Directions for this task :: If an entry below holds a picture, leave the picture out and print the rest exactly.

Material provided ::
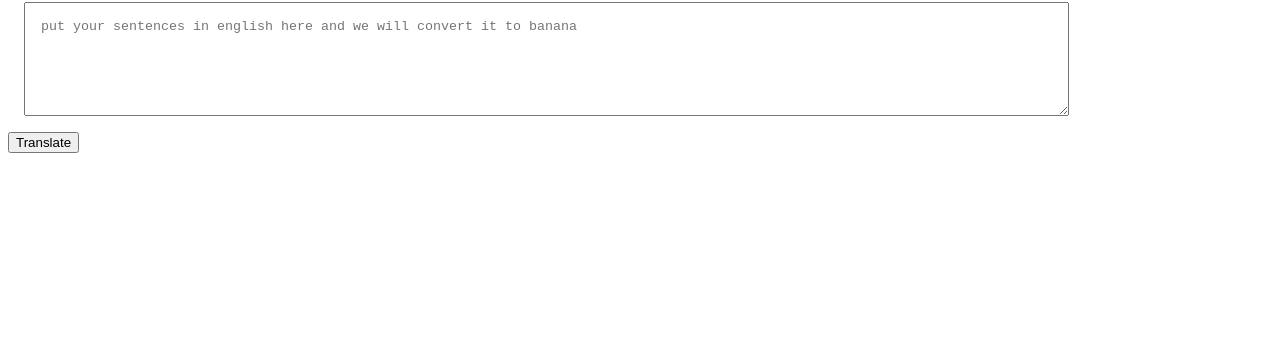
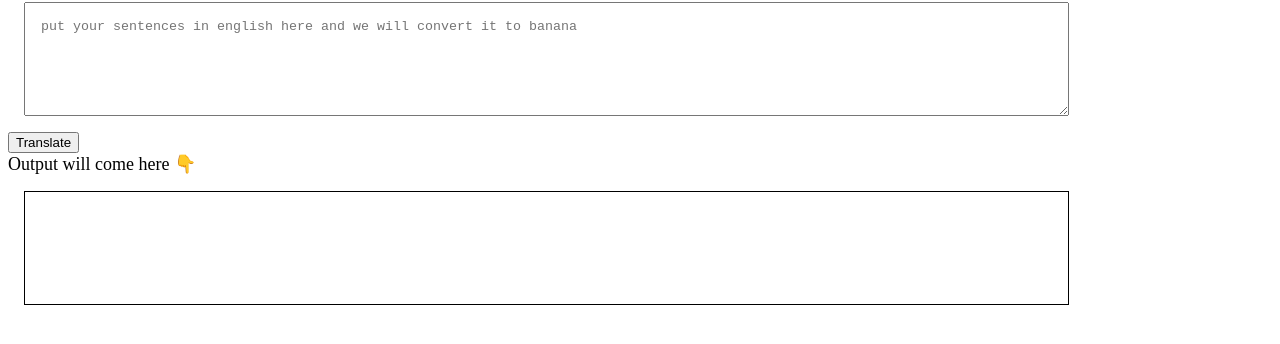
Before and after one commit to shahrizalarshad/neogcamp-banana-speak, a plain HTML site: page index.html in a window 1280 px wide. Shown: the part 78-422 px from the top of the page. Drawn offline with Linux system fonts and the light colour scheme.

Commit message:
input output processing

```diff
--- a/app.js
+++ b/app.js
@@ -1,11 +1,11 @@
 var btnTranslate = document.querySelector("#btn-translate");
 var txtInput = document.querySelector("#txt-input");
+var outputDiv = document.querySelector("#output");
 
-console.log(txtInput)
+
 
 function clickHandler() {
-    console.log("clicked!");
-    console.log("input", txtInput.value);
+    outputDiv.innerHTML = "Banana Language " + txtInput.value;
 };
 
 btnTranslate.addEventListener("click", clickHandler)
--- a/index.html
+++ b/index.html
@@ -14,6 +14,14 @@
             margin: 1rem;
             padding: 1rem;
         }
+
+        #output {
+            border: 1px solid black;
+            height: 10vh;
+            width: 80%;
+            margin: 1rem;
+            padding: 1rem;
+        }
     </style>
 </head>
 
@@ -22,6 +30,9 @@
     <textarea id="txt-input"
         placeholder="put your sentences in english here and we will convert it to banana"></textarea>
     <button id="btn-translate">Translate</button>
+
+    <div style="font-size: large;"> Output will come here 👇</div>
+    <div id="output"></div>
     <script src="app.js" type="text/javascript"></script>
 </body>
 
```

Expected output ::
Before and after one commit to shahrizalarshad/neogcamp-banana-speak, a plain HTML site: page index.html in a window 1280 px wide. Shown: the part 78-422 px from the top of the page. Drawn offline with Linux system fonts and the light colour scheme.

Commit message:
input output processing

```diff
--- a/app.js
+++ b/app.js
@@ -1,11 +1,11 @@
 var btnTranslate = document.querySelector("#btn-translate");
 var txtInput = document.querySelector("#txt-input");
+var outputDiv = document.querySelector("#output");
 
-console.log(txtInput)
+
 
 function clickHandler() {
-    console.log("clicked!");
-    console.log("input", txtInput.value);
+    outputDiv.innerHTML = "Banana Language " + txtInput.value;
 };
 
 btnTranslate.addEventListener("click", clickHandler)
--- a/index.html
+++ b/index.html
@@ -14,6 +14,14 @@
             margin: 1rem;
             padding: 1rem;
         }
+
+        #output {
+            border: 1px solid black;
+            height: 10vh;
+            width: 80%;
+            margin: 1rem;
+            padding: 1rem;
+        }
     </style>
 </head>
 
@@ -22,6 +30,9 @@
     <textarea id="txt-input"
         placeholder="put your sentences in english here and we will convert it to banana"></textarea>
     <button id="btn-translate">Translate</button>
+
+    <div style="font-size: large;"> Output will come here 👇</div>
+    <div id="output"></div>
     <script src="app.js" type="text/javascript"></script>
 </body>
 
```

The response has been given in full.